3. Kaleidoscope

Gender-related and generational

Jordi Ballo

Jordi Balló, dean of the Faculty of Communication at UPF

It is widely agreed in cultural criticism that the movement of young women filmmakers is one of the most fertile and interesting taking place right now in Catalonia and in Spain. Within this emergence of newly minted creators, the role played by certain universities and film schools is openly acknowledged. UPF, in particular, has featured prominently, in terms of both degree final projects that have gone on to become something more and the women filmmakers to come out of the master’s degree programme in Creative Documentary or the postgraduate course in Video Editing offered by its Barcelona School of Management. On the whole, this confirms that the possibility of offering formal studies is a guarantee for supporting women’s access to directing and, in so doing, shattering the inertia of the audiovisual industry and public grants, which clearly penalized equality. This university strength has created crucial benchmarks at a time in which groups such as Dones Visuals have undertaken decisive actions to remedy these injustices.

The most revealing part of this access by women filmmakers coming out of the university is that they have brought a point of view to the creation process that has found purchase in the collective imagination. Filmmakers such as Mercedes Álvarez, with El cielo gira (The Sky Turns), or Neus Ballús, with La plaga (The Plague), showed how the introspective description of a rediscovered geographic reality drove them to find a new creative path that interweaves fiction and reality and has received considerable international acclaim. Meritxell Colell, in Con el viento (Facing the Wind), and Diana Toucedo, in Trinta lumes (Thirty Souls), probe this integration of life and landscape as well.

Of the group of women filmmakers to emerge from degree final projects, it is worth noting the thread linking films such as Les amigues de l’Agata (Agatha’s friends), by Laia Alabart, Alba Cros, Laura Rius and Marta Verhayen, Julia Ist (Julia Is), by Elena Martín, Yo la busco (I Will Find Her), by Sara Gutiérrez, or the new programme on the Catalan broadcaster TV3 Les de l’hoquei (The Roller Hockey Girls), which grew out of a degree final project consisting of a script by Ona Anglada, Laura Azemar, Natalia Boadas and Marta Vivet. All are works created by women that give voice to a generation that could never have made itself heard had the usual rhythms of the dominant industry been followed. Their success is due to their perseverance, to the university’s organized support, and to the fact that they had producers who supported them, because they had faith in the university’s work procedure. The result has been telling: by providing a gender perspective, they have allowed a voice of profound generational renewal to be heard.

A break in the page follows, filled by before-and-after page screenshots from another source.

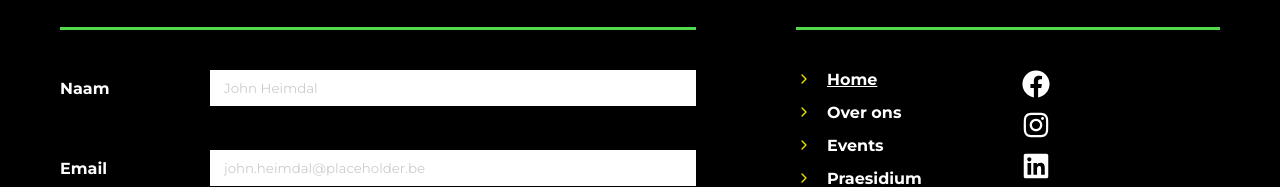
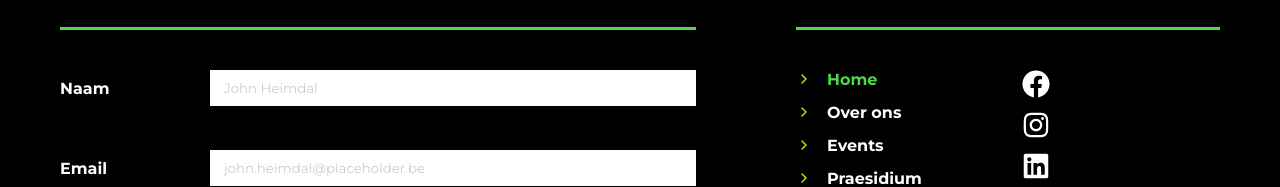
Before and after one commit to Heimdalbe/Mimisbrunnr-frontend, a React (Vite) app in the folder mimisbrunnr-frontend/: page / in a window 1280 px wide. In both pictures the pointer is over the link 858 px from the left and 289 px from the top of the page. Shown: the part 210-397 px from the top of the page. Built offline with nearby package versions, Linux system fonts and the light colour scheme.

Commit message:
Andere hover nuttige links

```diff
--- a/mimisbrunnr-frontend/src/components/Footer/Big Footer/NuttigeLinksSection/NuttigeLinks/NuttigeLink.css
+++ b/mimisbrunnr-frontend/src/components/Footer/Big Footer/NuttigeLinksSection/NuttigeLinks/NuttigeLink.css
@@ -17,3 +17,8 @@
   flex-direction: column;
   gap: 14px;
 }
+
+.nuttige-link:hover {
+  text-decoration: none;
+  color: var(--green);
+}
```
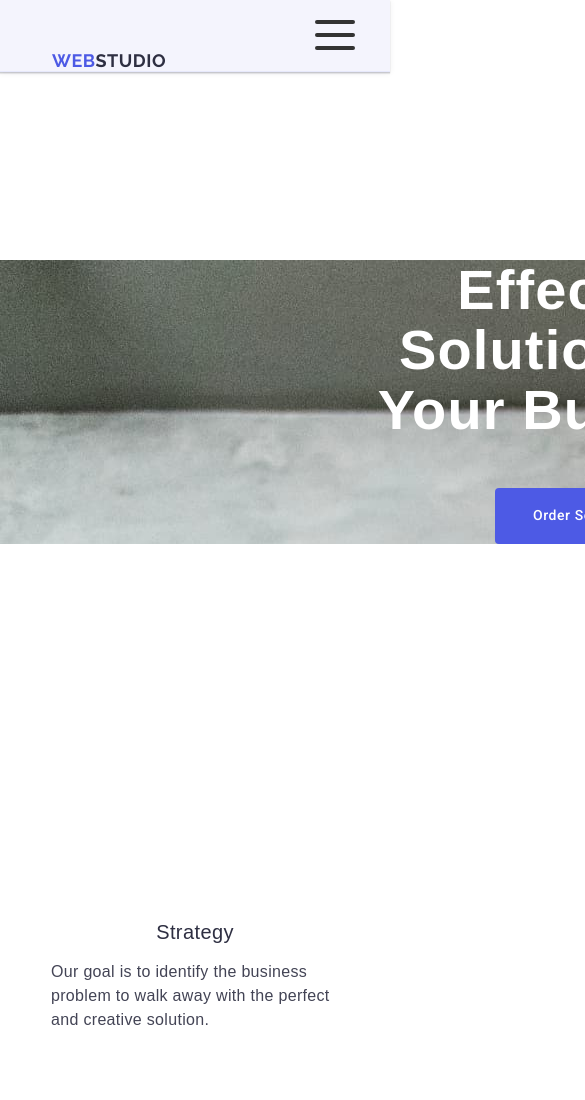
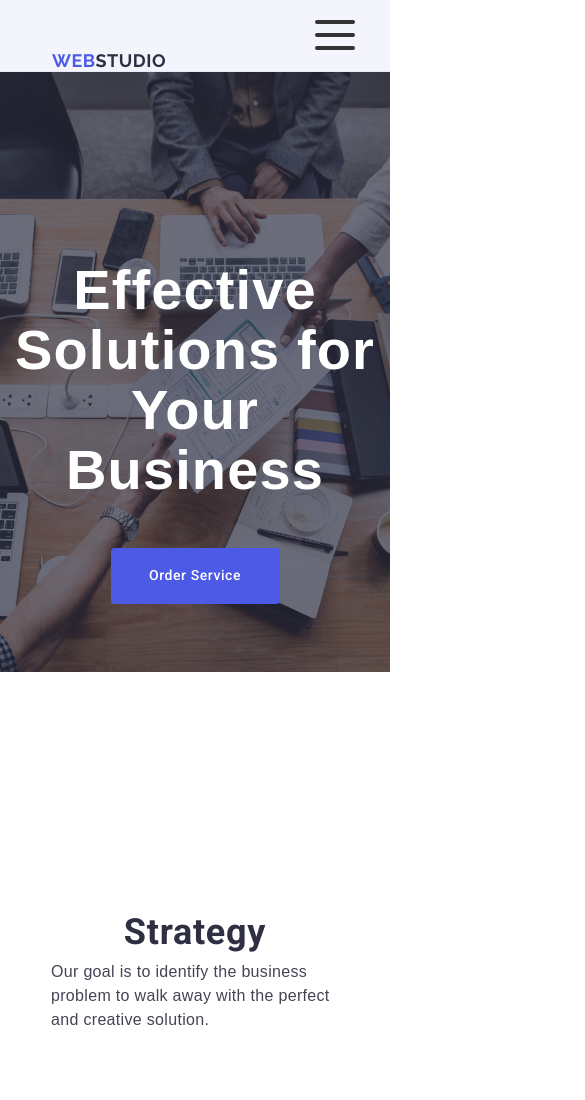
Before and after one commit to habibecinar/goit-markup-hw-06, a plain HTML site: page index.html in a window 390 px wide. Shown: the top 1100 px of the page, 585 px wide, since content can reach past the window. Drawn offline with nearby package versions, Linux system fonts and the light colour scheme.

Commit message:
secondsection

```diff
--- a/css/styles.css
+++ b/css/styles.css
@@ -147,11 +147,11 @@ a {
   padding: 188px 0;
 
   background-image: linear-gradient(
-      to botttom,
+      to bottom,
       rgba(46, 47, 66, 0.7),
       rgba(46, 47, 66, 0.7)
     ),
-    url(../images/peoplebg.jpg);
+    url("../images/peoplebg.jpg");
   background-repeat: no-repeat;
   background-position: center;
   background-size: cover;
@@ -1018,8 +1018,9 @@ body {
     width: 100%;
   }
   .first-section .container {
-    background-image: url(../images/peoplebg.jpg);
+    width: 100%;
   }
+
   body {
     font-size: 14px;
     width: 100%;
@@ -1060,6 +1061,14 @@ body {
     align-items: center;
     flex-direction: column;
     justify-content: center;
+    font-family: Roboto;
+    font-size: 36px;
+    font-weight: 700;
+    line-height: 40px;
+    letter-spacing: 0.02em;
+    text-align: center;
+    text-underline-position: from-font;
+    text-decoration-skip-ink: none;
   }
   .second-section__list-item {
     width: 288px;
@@ -1179,7 +1188,6 @@ body {
     font-size: 18px;
   }
   .first-section .container {
-    background-image: url(../images/peoplebg.jpg);
   }
 }
 
```
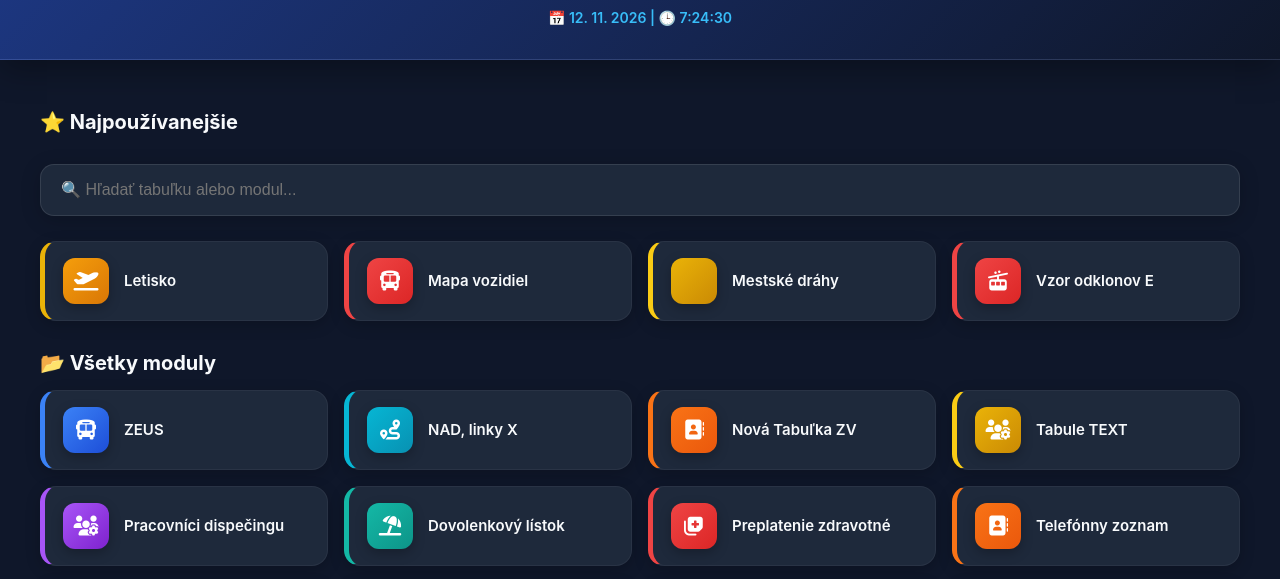
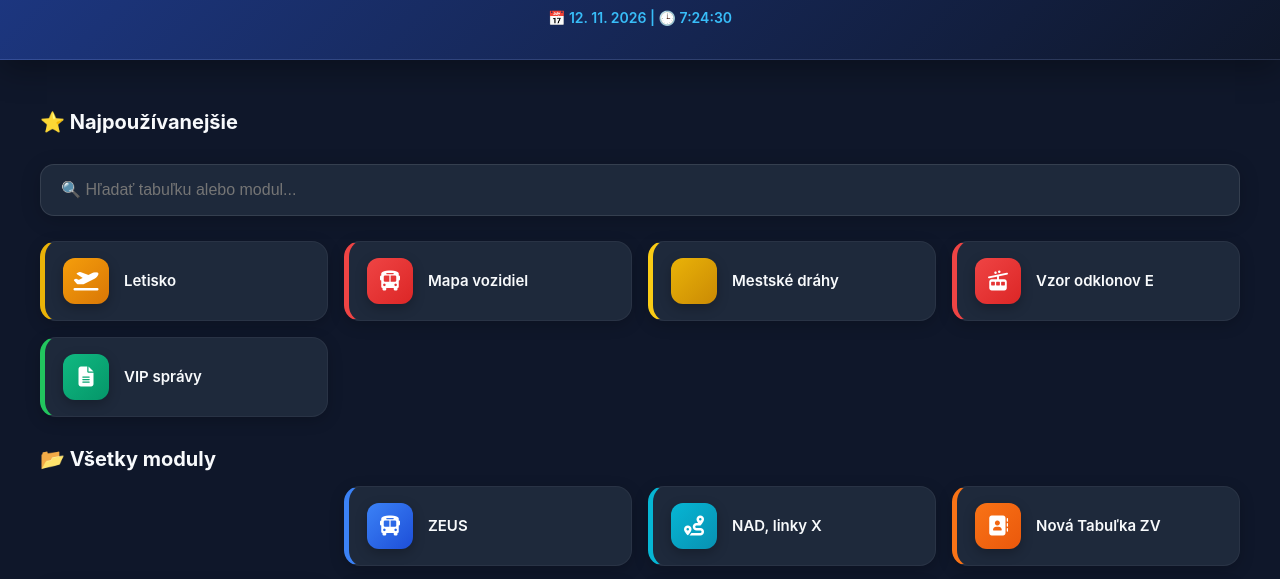
Before and after one commit to Richi2186/WEB-Dispecing, a plain HTML site: page index.html in a window 1280 px wide. Shown: the part 178-757 px from the top of the page. Drawn offline with Linux system fonts and the light colour scheme; some icons are missing.

Commit message:
Add link to VIP správy document in index.html

```diff
--- a/index.html
+++ b/index.html
@@ -294,6 +294,12 @@ a {
       </div>
     </a>
 
+ <a href="VIP správy.docx" target="_blank" onclick="countClick('VIP správy')" class="tile">
+                <div class="card green">
+                    <div class="icon"><i class="fa-solid fa-file-lines"></i></div>
+                    <div class="card-title">VIP správy</div>
+                </div>
+
   </div>
 
   <h2>📂 Všetky moduly</h2>
```
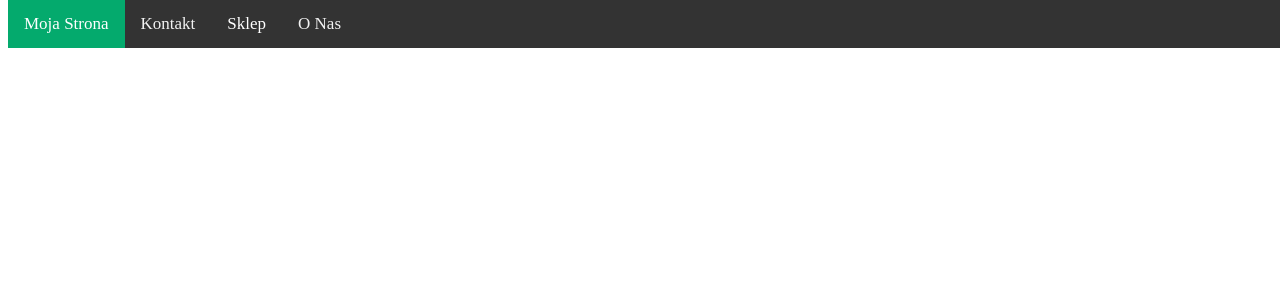
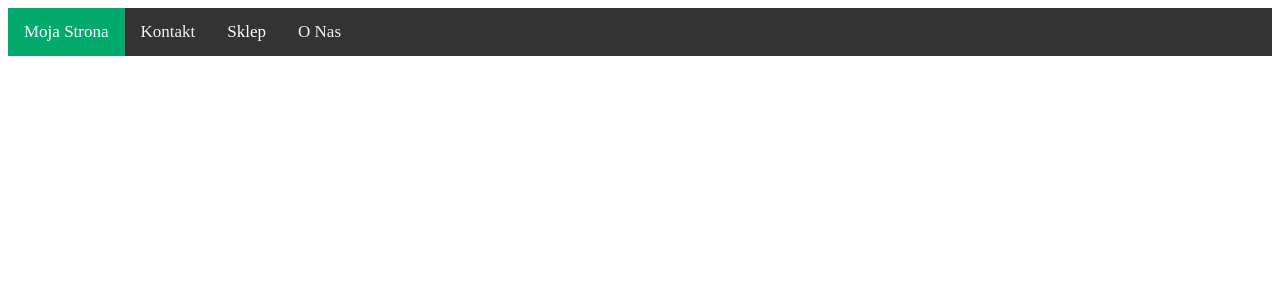
Before and after one commit to MarcinSlusarczyk/MyShop, a Django app: page /categories/2/ in a window 1280 px wide. Shown: the top 300 px of the page. Run offline with Django 4.2, Linux system fonts and the light colour scheme; data comes from the database, SQL or seed files in the repository.

Commit message:
Merge remote-tracking branch 'remote/master'
# Conflicts:
#	Shop/Shop/settings.py

```diff
--- a/Shop/static/css/style.css
+++ b/Shop/static/css/style.css
@@ -2,10 +2,7 @@
 /* Add a black background color to the top navigation */
 .topnav {
   background-color: #333;
-  position: fixed;
-  top: 0;
-  width: 100%;
-
+  overflow: hidden;
 }
 
 /* Style the links inside the navigation bar */
```
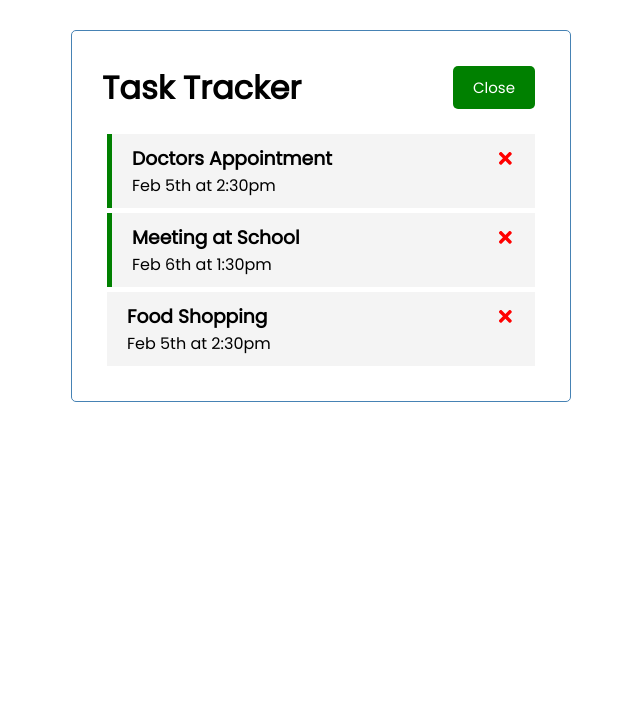
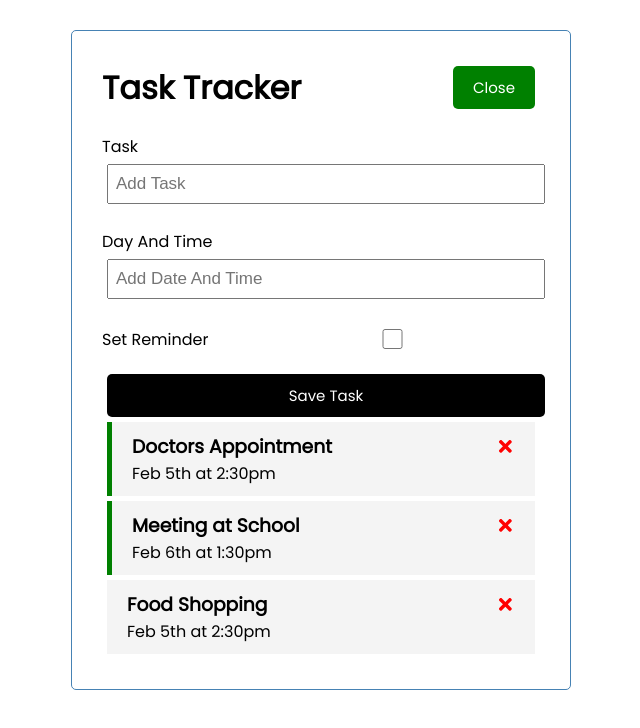
Before and after one commit to 04alexklink/react2021-task-tracker, a React (Create React App) app: page / in a window 1280 px wide. Shown: the top 728 px of the page, without its empty margins (319-959 px from the left). Built offline with nearby package versions, Linux system fonts and the light colour scheme.

Commit message:
AddTask component created. Uses a form to get user input. Use component level state and passes this to addTask function passed as a property down from App component. So when called in App component, creates a new task and adds it to the tasks state in the component

```diff
--- a/src/App.js
+++ b/src/App.js
@@ -1,6 +1,7 @@
 import Header from './components/Header'
 import Tasks from './components/Tasks'
-import { useState} from 'react';
+import AddTask from './components/AddTask'
+import { useState } from 'react';
 function App() {
   const [tasks, setTasks] = useState([
     {
@@ -24,6 +25,12 @@ function App() {
 ]
 )
 
+const addTask = (task) => {
+  const id = Math.floor(Math.random() * 10000) + 1
+  const newTask = {id, ...task}
+  setTasks([...tasks, newTask])
+}
+
 const deleteTask = (id) => {
   setTasks(tasks.filter((task) => {
     if(task.id !== id) {
@@ -40,6 +47,7 @@ const toggleReminder = (id) => {
   return (
     <div className="container">
       <Header title="Task Tracker"/>
+      <AddTask onAddTask={addTask}/>
       {tasks.length > 0 ? <Tasks tasks={tasks} onDelete={deleteTask} onToggleReminder={toggleReminder}/> : "No tasks to show"}
     </div>
   );
--- /dev/null
+++ b/src/components/AddTask.js
@@ -0,0 +1,40 @@
+import { useState } from 'react'
+const AddTask = ({ onAddTask }) => {
+  const [text, setText] = useState('')
+  const [day, setDay] = useState('')
+  const [reminder, setReminder] = useState(false)
+
+  const onSubmit = (e) => {
+    e.preventDefault();
+    if(!text) {
+      alert('Please enter a task')
+      return
+    }
+    onAddTask({text, day, reminder})
+    setText('');
+    setDay('');
+    setReminder(false);
+  }
+  return (
+  <form className='AddTask' onSubmit={onSubmit}>
+    <div className='form-control'>
+    <label>Task</label>
+    <input type='text' placeholder='Add Task' value={text} onChange={(e) =>
+    setText(e.target.value)}></input>
+    </div>
+    <div className='form-control'>
+    <label>Day And Time</label>
+    <input type='text' placeholder='Add Date And Time' value={day} onChange={(e) =>
+    setDay(e.target.value)}></input>
+    </div>
+    <div className='form-control form-control-check'>
+    <label>Set Reminder</label>
+    <input type='checkbox' checked={reminder} value={reminder} onChange={(e) =>
+    setReminder(e.currentTarget.checked)}></input>
+    </div>
+    <input className='btn btn-block' type='submit' value='Save Task'/>
+  </form>
+  )
+}
+
+export default AddTask
```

Many of these filmmakers have told us that, during their university studies, they were not always able to find references exemplifying the singularity of the gender perspective. This is why several of UPF’s communication programmes have been reformed, modifying the content of subjects to include this perspective, balancing the bibliographical references and creating new subjects specifically about communication and gender, with a common theory component and specific additional material for each Journalism, Advertising and Public Relations, and Audiovisual Communication programme. It is one way to strengthen our contribution to a dramatic transformation of creative practices.